Video game music + jazz = 8-Bit alchemy
The 8-Bit Big Band will perform video game music at the Berklee Performance Center Sunday Oct 6, 2019. Photo: Mehdi Hassine.
Big-band jazz and video games normally come from different eras, if not different universes. It took Charlie Rosen — Berklee graduate, Broadway composer, lifelong gamer and leader of the 8-Bit Big Band — to bring them together.
“I grew up as a big Nintendo guy, and this is something I always wanted to do as a kid,” he said this week. “Much like film or Broadway, a lot of video game music was written for particular media. It’s not one style of music, more a delivery vehicle to get the style and sound you want for a particular game. And a lot of those Nintendo themes are full of great hooks and chord changes. Video game music has turned into this whole catalog of themes and melodies that a whole generation is familiar with. It’s become the new American songbook.”
Music from “Pokemon,” “Super Mario,” “The Legend of Zelda” and more will be on tap in the 8-Bit Big Band’s performance Sunday night at Berklee. Don’t expect an old-fashioned big-band sound; Rosen’s arrangements for the 33-piece group take in surf music, electronics and even a touch of heavy metal. But he’s also pulled in some stellar jazz players including saxophonist Grace Kelly, a fellow Berklee grad who’s since made big waves in the jazz world. She too has fond memories of growing up on video games.
“I had a pretty awesome amethyst-colored Gameboy when I was growing up,” she said in a separate interview. “Pokemon was my game, but I was around a lot of games through my sister, who went on to work in the industry, and later through my boyfriend. You can learn a lot about a person by which games they’re into, and to me that relates to jazz, because there are so many different kinds of music — there’s cerebral improvisation and there’s feel-good entertaining music. I love to see how it all comes together.”
Kelly knew Rosen from Berklee days, and was immediately attracted to his ideas. “As soon as you put the words ‘video game music’ and ‘big band’ together, people are going to say, ‘Wow, what’s that?’ You’ve immediately pricked up their ears. And when any kind of musical cover is done well, people are going to say, ‘I never thought it could be done like that.’ Charlie’s arrangements put jazz and pop and metal together and make them work for a multi-generational audience, anyone that wants to be tapping their feet.”
Both of them hope to turn gaming fans on to jazz, and vice versa. “I’d like to show people of that generation that the melodies from video game music are as valid as the heyday from the catalog of big band, and is to be treated as much respect musically,” Rosen said.

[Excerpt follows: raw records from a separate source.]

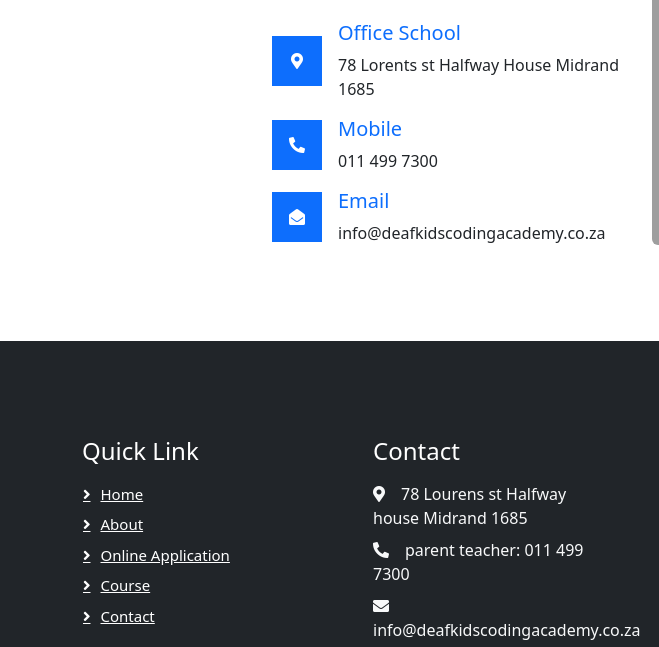
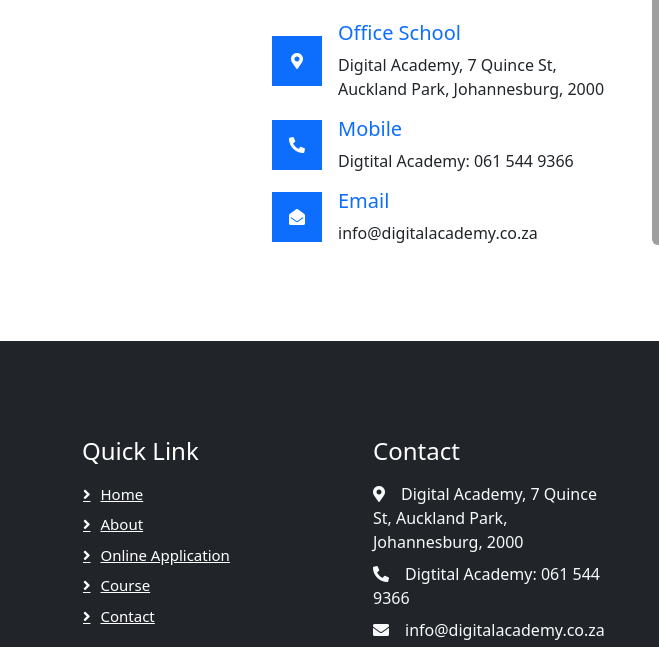
Before and after one commit to Tshepo2022/Deaf-Kids-coding-academy, a plain HTML site: page Contact.html in a window 1280 px wide. Shown: the part 590-1237 px from the top of the page, 0-659 px from the left. Drawn offline with nearby package versions, Linux system fonts and the light colour scheme; grey boxes are pictures that could not be loaded.

Commit message:
add the contact change the corret address

```diff
--- a/Contact.html
+++ b/Contact.html
@@ -77,7 +77,7 @@
                         </div>
                         <div class="ms-3">
                             <h5 class="text-primary">Office School</h5>
-                            <p class="mb-0">78 Lorents st Halfway House Midrand 1685</p>
+                            <p class="mb-0">Digital Academy, 7 Quince St, Auckland Park, Johannesburg, 2000</p>
                         </div>
                     </div>
                     <div class="d-flex align-items-center mb-3">
@@ -87,7 +87,7 @@
                         </div>
                         <div class="ms-3">
                             <h5 class="text-primary">Mobile</h5>
-                            <p class="mb-0">011 499 7300</p>
+                            <p class="mb-0">Digtital Academy: 061 544 9366</p>
                         </div>
                     </div>
                     <div class="d-flex align-items-center">
@@ -97,7 +97,7 @@
                         </div>
                         <div class="ms-3">
                             <h5 class="text-primary">Email</h5>
-                            <p class="mb-0">info@deafkidscodingacademy.co.za</p>
+                            <p class="mb-0">info@digitalacademy.co.za</p>
                         </div>
                     </div>
                 </div>
@@ -160,10 +160,10 @@
                 </div>
                 <div class="col-lg-3 col-md-6">
                     <h4 class="text-white mb-3">Contact</h4>
-                    <p class="mb-2"><i class="fa fa-map-marker-alt me-3"></i>78 Lourens st Halfway house Midrand 1685
+                    <p class="mb-2"><i class="fa fa-map-marker-alt me-3"></i>Digital Academy, 7 Quince St, Auckland Park, Johannesburg, 2000
                     </p>
-                    <p class="mb-2"><i class="fa fa-phone-alt me-3"></i>parent teacher: 011 499 7300</p>
-                    <p class="mb-2"><i class="fa fa-envelope me-3"></i>info@deafkidscodingacademy.co.za</p>
+                    <p class="mb-2"><i class="fa fa-phone-alt me-3"></i>Digtital Academy: 061 544 9366</p>
+                    <p class="mb-2"><i class="fa fa-envelope me-3"></i>info@digitalacademy.co.za</p>
                     <div class="d-flex pt-2">
                         <a class="btn btn-outline-light btn-social" href="https://twitter.com/i/flow/login"><i
                                 class="fab fa-twitter"></i></a>
```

Added Kelly, “It would be great to get young folks who relate to this one culture and open their ears to another thing — listen to this arrangement, look at this improv. It would be great if everyone left with some kind of new experience.”

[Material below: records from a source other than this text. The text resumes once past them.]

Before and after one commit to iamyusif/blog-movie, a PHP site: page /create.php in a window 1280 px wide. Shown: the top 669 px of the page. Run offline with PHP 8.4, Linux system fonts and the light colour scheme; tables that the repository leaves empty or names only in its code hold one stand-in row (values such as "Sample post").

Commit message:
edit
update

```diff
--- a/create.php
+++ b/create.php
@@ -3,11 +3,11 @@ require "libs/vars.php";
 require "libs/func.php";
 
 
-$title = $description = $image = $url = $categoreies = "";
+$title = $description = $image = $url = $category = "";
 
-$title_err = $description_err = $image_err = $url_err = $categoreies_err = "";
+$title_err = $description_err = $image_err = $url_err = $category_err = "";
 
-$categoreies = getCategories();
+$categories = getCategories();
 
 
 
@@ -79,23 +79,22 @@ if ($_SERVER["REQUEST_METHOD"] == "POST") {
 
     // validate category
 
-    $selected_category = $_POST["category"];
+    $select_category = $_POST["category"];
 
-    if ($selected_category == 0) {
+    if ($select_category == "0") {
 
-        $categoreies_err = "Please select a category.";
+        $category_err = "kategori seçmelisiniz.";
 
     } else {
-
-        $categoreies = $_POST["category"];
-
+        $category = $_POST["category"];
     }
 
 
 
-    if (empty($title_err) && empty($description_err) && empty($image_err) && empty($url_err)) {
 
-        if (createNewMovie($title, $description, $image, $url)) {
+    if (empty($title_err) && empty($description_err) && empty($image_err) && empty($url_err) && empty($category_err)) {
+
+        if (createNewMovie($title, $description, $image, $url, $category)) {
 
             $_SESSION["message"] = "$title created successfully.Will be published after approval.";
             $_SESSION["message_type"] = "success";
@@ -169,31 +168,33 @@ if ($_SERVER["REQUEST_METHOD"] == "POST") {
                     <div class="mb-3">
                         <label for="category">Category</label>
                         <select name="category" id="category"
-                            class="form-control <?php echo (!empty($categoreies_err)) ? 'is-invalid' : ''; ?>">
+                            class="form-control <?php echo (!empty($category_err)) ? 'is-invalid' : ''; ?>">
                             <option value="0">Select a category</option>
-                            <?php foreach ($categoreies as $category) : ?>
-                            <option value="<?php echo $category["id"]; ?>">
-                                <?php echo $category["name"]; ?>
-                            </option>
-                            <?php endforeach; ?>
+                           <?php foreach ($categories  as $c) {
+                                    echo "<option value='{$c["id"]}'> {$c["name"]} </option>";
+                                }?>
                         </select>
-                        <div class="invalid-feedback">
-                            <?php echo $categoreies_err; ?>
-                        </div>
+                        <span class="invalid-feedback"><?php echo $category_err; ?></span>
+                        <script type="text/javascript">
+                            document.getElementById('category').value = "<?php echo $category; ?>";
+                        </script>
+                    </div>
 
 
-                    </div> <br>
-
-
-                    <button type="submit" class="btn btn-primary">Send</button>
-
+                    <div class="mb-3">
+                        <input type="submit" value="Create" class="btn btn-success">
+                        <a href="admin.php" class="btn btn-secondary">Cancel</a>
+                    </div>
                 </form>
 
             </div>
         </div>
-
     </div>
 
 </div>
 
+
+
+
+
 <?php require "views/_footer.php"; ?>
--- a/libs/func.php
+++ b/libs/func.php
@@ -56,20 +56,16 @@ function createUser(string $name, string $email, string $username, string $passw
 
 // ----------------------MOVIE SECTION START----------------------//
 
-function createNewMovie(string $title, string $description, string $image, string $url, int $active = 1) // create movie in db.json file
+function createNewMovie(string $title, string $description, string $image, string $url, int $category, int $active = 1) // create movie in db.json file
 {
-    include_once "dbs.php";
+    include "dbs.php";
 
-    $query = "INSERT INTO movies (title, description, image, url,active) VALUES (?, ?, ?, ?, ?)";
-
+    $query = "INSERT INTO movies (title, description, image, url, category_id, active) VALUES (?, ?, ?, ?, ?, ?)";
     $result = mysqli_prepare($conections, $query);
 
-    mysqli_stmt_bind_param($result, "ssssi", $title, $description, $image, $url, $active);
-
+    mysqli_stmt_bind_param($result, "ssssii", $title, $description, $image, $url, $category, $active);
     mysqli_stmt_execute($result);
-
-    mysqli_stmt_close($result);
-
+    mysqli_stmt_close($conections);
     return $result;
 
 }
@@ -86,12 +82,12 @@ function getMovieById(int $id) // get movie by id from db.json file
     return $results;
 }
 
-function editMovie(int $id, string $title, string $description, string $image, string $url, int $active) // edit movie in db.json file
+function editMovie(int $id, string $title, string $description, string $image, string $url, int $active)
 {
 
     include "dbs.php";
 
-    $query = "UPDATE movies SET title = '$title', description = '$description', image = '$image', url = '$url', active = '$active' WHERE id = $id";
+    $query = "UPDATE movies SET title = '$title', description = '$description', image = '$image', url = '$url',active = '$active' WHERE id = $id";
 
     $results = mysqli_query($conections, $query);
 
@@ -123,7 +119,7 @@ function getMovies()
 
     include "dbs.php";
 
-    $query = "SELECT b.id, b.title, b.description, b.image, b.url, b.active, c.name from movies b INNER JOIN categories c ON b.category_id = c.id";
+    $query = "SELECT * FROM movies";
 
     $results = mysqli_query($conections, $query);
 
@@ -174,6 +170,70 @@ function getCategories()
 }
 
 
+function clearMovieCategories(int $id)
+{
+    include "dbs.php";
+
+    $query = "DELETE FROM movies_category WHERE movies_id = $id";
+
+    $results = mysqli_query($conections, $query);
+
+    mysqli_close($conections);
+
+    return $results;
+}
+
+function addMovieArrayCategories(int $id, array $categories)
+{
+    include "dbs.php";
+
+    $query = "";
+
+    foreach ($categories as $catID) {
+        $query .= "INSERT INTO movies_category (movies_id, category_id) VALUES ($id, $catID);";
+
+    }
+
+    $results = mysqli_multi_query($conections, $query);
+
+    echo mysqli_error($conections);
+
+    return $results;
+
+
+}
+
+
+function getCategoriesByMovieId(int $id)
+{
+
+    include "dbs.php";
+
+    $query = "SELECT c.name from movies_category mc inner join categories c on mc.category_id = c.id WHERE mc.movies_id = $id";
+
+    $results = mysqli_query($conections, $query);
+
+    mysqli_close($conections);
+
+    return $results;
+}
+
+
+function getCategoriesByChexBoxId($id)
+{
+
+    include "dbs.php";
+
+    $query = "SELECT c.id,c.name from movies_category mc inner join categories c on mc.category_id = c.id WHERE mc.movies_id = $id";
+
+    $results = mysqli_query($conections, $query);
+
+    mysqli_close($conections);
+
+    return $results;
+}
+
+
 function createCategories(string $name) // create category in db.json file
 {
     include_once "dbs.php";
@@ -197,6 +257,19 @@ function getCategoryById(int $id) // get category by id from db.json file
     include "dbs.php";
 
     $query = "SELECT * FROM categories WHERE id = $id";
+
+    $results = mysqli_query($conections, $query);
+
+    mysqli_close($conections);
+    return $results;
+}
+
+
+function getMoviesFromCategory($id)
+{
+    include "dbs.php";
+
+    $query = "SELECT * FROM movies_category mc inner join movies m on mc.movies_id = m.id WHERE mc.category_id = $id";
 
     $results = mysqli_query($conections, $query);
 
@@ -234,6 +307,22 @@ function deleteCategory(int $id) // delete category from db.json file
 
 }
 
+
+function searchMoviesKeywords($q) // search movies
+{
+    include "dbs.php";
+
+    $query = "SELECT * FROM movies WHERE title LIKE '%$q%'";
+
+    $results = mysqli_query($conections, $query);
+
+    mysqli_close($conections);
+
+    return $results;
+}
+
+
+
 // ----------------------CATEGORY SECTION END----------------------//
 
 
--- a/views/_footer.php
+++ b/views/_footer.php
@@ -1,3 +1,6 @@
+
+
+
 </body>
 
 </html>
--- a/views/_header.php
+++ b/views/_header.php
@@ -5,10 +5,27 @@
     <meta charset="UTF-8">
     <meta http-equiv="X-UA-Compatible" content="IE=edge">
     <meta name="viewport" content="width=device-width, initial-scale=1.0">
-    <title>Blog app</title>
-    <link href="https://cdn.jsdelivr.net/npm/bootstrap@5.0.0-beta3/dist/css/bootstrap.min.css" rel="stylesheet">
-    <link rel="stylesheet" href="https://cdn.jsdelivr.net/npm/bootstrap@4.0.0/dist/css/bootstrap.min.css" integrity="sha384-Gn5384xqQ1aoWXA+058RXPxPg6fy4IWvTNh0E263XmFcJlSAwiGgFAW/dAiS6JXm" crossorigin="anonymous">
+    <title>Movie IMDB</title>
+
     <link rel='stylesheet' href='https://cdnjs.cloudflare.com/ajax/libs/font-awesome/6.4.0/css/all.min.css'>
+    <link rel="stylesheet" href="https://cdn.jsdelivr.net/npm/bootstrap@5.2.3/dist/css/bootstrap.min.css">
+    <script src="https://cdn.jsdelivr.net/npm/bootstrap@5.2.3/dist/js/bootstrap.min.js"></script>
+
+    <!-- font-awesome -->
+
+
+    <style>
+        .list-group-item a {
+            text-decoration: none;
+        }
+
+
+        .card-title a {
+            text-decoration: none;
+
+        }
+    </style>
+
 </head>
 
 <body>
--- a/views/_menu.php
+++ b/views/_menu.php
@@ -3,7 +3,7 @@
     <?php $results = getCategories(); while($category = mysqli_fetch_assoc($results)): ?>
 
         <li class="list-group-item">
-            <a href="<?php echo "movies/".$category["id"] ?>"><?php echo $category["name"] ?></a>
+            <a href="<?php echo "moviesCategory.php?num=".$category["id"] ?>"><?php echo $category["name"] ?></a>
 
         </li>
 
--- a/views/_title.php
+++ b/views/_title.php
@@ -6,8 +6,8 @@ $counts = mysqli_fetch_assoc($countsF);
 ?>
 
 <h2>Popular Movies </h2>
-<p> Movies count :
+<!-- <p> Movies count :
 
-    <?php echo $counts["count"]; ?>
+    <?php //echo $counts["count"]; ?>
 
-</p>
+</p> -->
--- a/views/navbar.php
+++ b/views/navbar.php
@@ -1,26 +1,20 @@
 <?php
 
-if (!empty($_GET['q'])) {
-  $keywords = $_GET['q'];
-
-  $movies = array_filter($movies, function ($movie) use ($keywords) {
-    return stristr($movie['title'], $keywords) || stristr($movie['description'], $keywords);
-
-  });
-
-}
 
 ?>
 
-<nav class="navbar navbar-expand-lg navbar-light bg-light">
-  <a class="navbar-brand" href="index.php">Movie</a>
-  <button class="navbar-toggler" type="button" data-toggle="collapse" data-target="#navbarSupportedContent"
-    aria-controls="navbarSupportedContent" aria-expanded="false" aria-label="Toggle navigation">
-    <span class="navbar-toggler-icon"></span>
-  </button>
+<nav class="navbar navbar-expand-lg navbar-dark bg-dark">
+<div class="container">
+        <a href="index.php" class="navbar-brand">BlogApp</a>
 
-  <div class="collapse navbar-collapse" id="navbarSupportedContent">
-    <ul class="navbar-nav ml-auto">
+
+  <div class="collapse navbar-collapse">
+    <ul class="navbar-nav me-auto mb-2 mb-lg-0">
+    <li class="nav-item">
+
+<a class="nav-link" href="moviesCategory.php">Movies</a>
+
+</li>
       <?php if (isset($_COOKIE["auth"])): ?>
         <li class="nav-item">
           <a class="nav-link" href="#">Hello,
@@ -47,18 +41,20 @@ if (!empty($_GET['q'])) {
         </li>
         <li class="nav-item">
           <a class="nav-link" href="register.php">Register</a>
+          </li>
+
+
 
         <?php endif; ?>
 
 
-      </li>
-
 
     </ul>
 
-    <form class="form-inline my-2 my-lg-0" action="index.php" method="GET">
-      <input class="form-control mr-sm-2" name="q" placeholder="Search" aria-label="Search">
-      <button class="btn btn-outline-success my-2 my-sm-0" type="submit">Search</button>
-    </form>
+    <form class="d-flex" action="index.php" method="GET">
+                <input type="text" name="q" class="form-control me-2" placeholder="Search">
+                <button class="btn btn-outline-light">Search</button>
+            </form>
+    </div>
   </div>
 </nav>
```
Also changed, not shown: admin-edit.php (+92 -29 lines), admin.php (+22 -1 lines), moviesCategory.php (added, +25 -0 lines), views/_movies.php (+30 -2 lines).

The 8-Bit Big Band: Video Game Music Greatest Hits, at Berklee Performance Center, Sunday, 7:30 p.m. Tickets: $27-57; berklee.edu.